- Secondly, the winners will get a dedicated federal liaison at these agencies – someone who can act as their concierge to the specific services they need.
- Third, the White House and the Commerce Department will recognize these communities online. We will make sure that both domestic and foreign investors can easily see that these communities are globally competitive.
- And fourth, subject to funding availability, we will provide challenge grants to some awardees from the pool of 12. We want to reward the best of the best.
Even though the potential to receive one of these designations is exciting, I believe that simply participating in this competition will be extremely valuable.
My hope today is that we can count on each of you in this room to work with all of the stakeholders in your region to apply for this designation.
After all, you are the leaders on the front lines. You are the people who can drive the sometimes disruptive change in thinking that we need.
In summary, we are going to support you from both ends:
We will help bring more investment opportunities to your doorstep through programs like SelectUSA and we will support your bottom-up efforts to be prepared for those kinds of opportunities through IMCP.
Let me close by saying that supporting manufacturing hits home for me because it is part of my own family’s history.
For example, back in the 1950s, my family bought a business and turned it into a profitable manufacturing company called the Marmon Group.
I served for 10 years on the board of that firm, which makes electrical and industrial components and transportation equipment.
My Uncle, who ran Marmon and was a former chair of the National Association of Manufacturers, strongly believed – and would often tell me – how important it is for this country to make things.
I could not agree more.
Let’s work together to ensure that America continues to make the very best things in the 21st century.

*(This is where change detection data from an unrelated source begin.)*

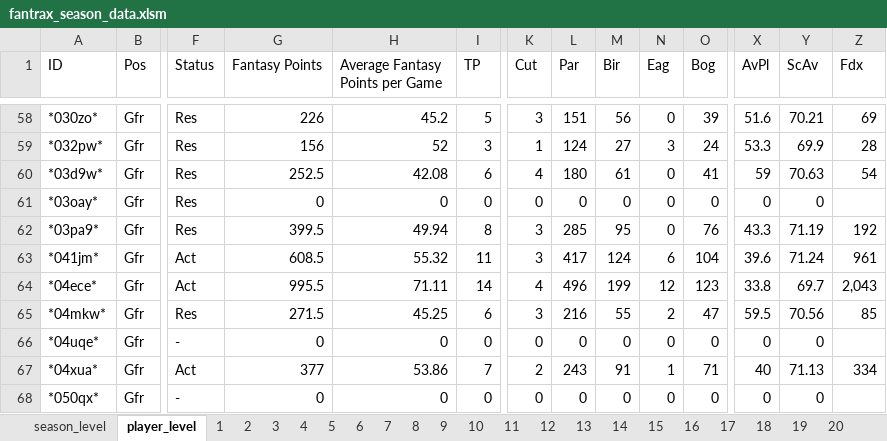
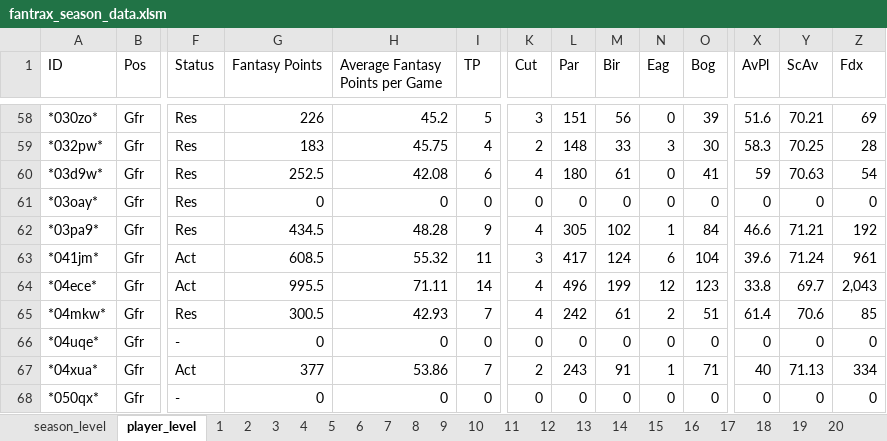
Before and after one commit to mikejackson35/fantrax, an Excel workbook: fantrax_season_data.xlsm, sheet player_level, drawn as a sheet; only a part is shown, gaps mark what is left out; values as stored, in another font and other column widths than the file's, no borders; the diff covers the shown part only; the diff names each change by its address in the sheet, - before the commit and + after, or states it on an @@ line.

```diff
--- a/fantrax_season_data.xlsm (sheet player_level)
+++ b/fantrax_season_data.xlsm (sheet player_level)
-G59 (Fantasy Points): 156
+G59 (Fantasy Points): 183
-H59 (Average Fantasy Points per Game): 52
+H59 (Average Fantasy Points per Game): 45.75
-I59 (TP): 3
+I59 (TP): 4
-K59 (Cut): 1
+K59 (Cut): 2
-L59 (Par): 124
+L59 (Par): 148
-M59 (Bir): 27
+M59 (Bir): 33
-O59 (Bog): 24
+O59 (Bog): 30
-X59 (AvPl): 53.3
+X59 (AvPl): 58.3
-Y59 (ScAv): 69.9
+Y59 (ScAv): 70.25
-Z61 (Fdx): (empty)
+Z61 (Fdx): 0
-G62 (Fantasy Points): 399.5
+G62 (Fantasy Points): 434.5
-H62 (Average Fantasy Points per Game): 49.94
+H62 (Average Fantasy Points per Game): 48.28
-I62 (TP): 8
+I62 (TP): 9
-K62 (Cut): 3
+K62 (Cut): 4
-L62 (Par): 285
+L62 (Par): 305
-M62 (Bir): 95
+M62 (Bir): 102
-N62 (Eag): 0
+N62 (Eag): 1
-O62 (Bog): 76
+O62 (Bog): 84
-X62 (AvPl): 43.3
+X62 (AvPl): 46.6
-Y62 (ScAv): 71.19
+Y62 (ScAv): 71.21
-G65 (Fantasy Points): 271.5
+G65 (Fantasy Points): 300.5
-H65 (Average Fantasy Points per Game): 45.25
+H65 (Average Fantasy Points per Game): 42.93
-I65 (TP): 6
+I65 (TP): 7
-K65 (Cut): 3
+K65 (Cut): 4
-L65 (Par): 216
+L65 (Par): 242
-M65 (Bir): 55
+M65 (Bir): 61
-O65 (Bog): 47
+O65 (Bog): 51
-X65 (AvPl): 59.5
+X65 (AvPl): 61.4
-Y65 (ScAv): 70.56
+Y65 (ScAv): 70.6
-Z66 (Fdx): (empty)
+Z66 (Fdx): 0
-Z68 (Fdx): (empty)
+Z68 (Fdx): 0
```
Also changed, not shown: 2 added rows and 483 edited cells elsewhere in this sheet, sheet season_level, 1 other file.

If we are all focused on that vision, I know that our communities will continue to flourish and thrive in the years ahead.